from hypnosis, but not all.
References
Cox, H. Richard. (2002). Sport Psychology: Concepts and Applications. (Fifth Edition). New York: McGraw-
Hill Companies
Lavallec. D., Kremer, J., Moran, A., & Williams. M. (2004) Sports Psychology: Contemporary Themes. New
York: Palgrave Macmillan Publishers
© Copyright Virtual University of Pakistan
88
Table of Contents:
  1. SPORT PSYCHOLOGY DEFINED:Issue of Certification, The Research Sport Psychologist
  2. SELF-CONFIDENCE AND SPORT PSYCHOLOGY:Successful Performance, Verbal persuasion
  3. SELECTING SELF-TALK STATEMENTS:Skill accusation, Controlling effort
  4. GOAL ORIENTATION:Goal Involvement, Motivational Climate
  5. CAUSAL ATTRIBUTION IN SPORT:Fritz Heiderís Contribution, Other Considerations
  6. CAUSAL ATTRIBUTIONS IN COMPETITIVE SITUATIONS:Locus of Causality
  7. MOTIVATION IN SPORT:Social Factors, Success and Failure, Coachesí Behavior
  8. FLOW: THE PSYCHOLOGY OF OPTIMAL EXPERIENCE, Goal Setting in Sport
  9. PRINCIPLES OF EFFECTIVE GOAL SETTING:Clearly identify time constraints
  10. A TEAM APPROACH TO SETTING GOALS:The Planning Phase, The Meeting Phase
  11. YOUTH SPORT:Distress and anxiety, Coach-Parent Relationships
  12. ATTENTION AND CONCENTRATION IN SPORT:Information Processing, Memory Systems
  13. ATTENTION AND CONCENTRATION IN SPORT:Measuring Attentional Focus
  14. PERSONALITY AND THE ATHLETE:Personality Defined, Psychodynamic Theory
  15. THE MEASUREMENT OF PERSONALITY:Projective Procedures, Structured Questionnaire
  16. PERSONALITY AND THE ATHLETE:Athletic Motivation Inventory, Personality Sport Type
  17. SITUATIONAL FACTORS RELATED TO ANXIETY AND MOOD:Type of Sport
  18. ANXIETY, AROUSAL, AND STRESS RELATIONSHIPS:Emotion and Mood
  19. ANXIETY, AROUSAL, AND STRESS RELATIONSHIPS:The Inverted-U Theory
  20. ALTERNATIVES TO INVERTED-U THEORY:Apterís Reversal Theory
  21. COPING STRATEGIES IN SPORT:Measurement of Coping Skill
  22. RELAXATION STRATEGIES FOR SPORT:Progressive Relaxation, Autogenic Training
  23. AROUSAL ENERGIZING STRATEGIES:Team Energizing Strategies, Fan Support
  24. AROUSAL ENERGIZING STRATEGIES:Precompetition Workout, Individual Goal Setting

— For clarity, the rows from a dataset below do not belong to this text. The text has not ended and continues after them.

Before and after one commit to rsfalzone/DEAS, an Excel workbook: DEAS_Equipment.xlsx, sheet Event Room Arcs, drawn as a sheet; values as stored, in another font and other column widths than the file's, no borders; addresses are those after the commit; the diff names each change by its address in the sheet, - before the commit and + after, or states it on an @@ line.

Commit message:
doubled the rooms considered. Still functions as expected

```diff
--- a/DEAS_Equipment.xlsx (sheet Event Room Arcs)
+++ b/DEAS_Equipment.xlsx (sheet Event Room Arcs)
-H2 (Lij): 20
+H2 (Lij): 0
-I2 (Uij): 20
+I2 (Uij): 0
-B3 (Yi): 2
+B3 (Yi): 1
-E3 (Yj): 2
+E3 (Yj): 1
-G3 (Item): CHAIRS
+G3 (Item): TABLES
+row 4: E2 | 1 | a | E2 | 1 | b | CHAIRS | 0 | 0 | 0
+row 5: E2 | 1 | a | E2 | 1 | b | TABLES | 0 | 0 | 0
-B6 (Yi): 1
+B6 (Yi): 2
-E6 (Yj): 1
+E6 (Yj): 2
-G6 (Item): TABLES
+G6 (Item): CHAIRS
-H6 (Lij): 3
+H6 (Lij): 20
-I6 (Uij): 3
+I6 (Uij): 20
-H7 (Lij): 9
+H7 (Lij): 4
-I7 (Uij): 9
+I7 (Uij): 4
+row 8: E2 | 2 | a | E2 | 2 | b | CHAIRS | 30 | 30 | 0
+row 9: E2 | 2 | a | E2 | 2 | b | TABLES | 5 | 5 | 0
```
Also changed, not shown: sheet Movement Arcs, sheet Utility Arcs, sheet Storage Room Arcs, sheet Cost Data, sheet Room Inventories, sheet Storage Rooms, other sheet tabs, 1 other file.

  25. IMAGERY:Skill Level of the Athletes, Time Factors and Mental Practice
  26. IMAGERY:Symbolic Learning Theory, Imagery Perspective. Sensory Mode

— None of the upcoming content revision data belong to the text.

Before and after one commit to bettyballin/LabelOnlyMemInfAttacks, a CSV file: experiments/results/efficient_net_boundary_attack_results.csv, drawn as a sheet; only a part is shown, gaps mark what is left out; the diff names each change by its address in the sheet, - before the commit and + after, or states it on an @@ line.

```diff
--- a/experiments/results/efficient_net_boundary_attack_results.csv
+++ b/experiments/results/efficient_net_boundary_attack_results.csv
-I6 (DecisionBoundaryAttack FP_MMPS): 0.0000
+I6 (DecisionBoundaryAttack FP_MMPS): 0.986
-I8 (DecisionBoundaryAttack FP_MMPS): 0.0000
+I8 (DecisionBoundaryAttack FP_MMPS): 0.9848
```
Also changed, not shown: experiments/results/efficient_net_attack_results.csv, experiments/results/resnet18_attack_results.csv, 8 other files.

  27. IMAGERY:Paivioís Two-Dimensional Model, Developing Imagery Skills
  28. THE ROLE OF HYPNOSIS IN SPORT:Defining Hypnosis, Social-Cognitive Theory
  29. THE ROLE OF HYPNOSIS IN SPORT:Achieving the Hypnotic Trance, Hypnotic Phase
  30. PSYCHOLOGICAL SKILLS TRAINING:Psychological Skills Training Program
  31. PSYCHOLOGICAL SKILLS TRAINING:Performance profiling, Performance routines
  32. ETHICS IN SPORT PSYCHOLOGY:Competence, Integrity, Social Responsibility
  33. AGGRESSION AND VIOLENCE IN SPORT:Defining Aggression, Catharsis hypothesis
  34. AGGRESSION AND VIOLENCE IN SPORT:The Catharsis Effect, Fan Violence
  35. AUDIENCE AND CROWD EFFECTS IN SPORTS:Social Facilitation, Crowd Hostility
  36. TEAM COHESION IN SPORT:Measurement of Team Cohesion
  37. TEAM COHESION IN SPORT:Predicting Future Participation, Team Building
  38. LEADERSHIP IN SPORT:Fiedlerís Contingency Theory, Coach-Athlete Compatibility
  39. EXERCISE PSYCHOLOGY:Special Populations, Clinical Patients
  40. EXERCISE PSYCHOLOGY:Social Interaction Hypothesis, Amine Hypothesis
  41. EXERCISE PSYCHOLOGY:The Theory of Planned Behavior, Social Cognitive Theory
  42. EXERCISE PSYCHOLOGY:Exercise Addiction, Bulimia Nervosa, Muscle Dysmorphia
  43. BURNOUT IN ATHLETES:Overtraining and Overreaching, Recommended Intervention
  44. THE PSYCHOLOGY OF ATHLETIC INJURIES:Personality Factors, Coping Resources
  45. DRUG ABUSE IN SPORT AND EXERCISE:Stimulants, Depressants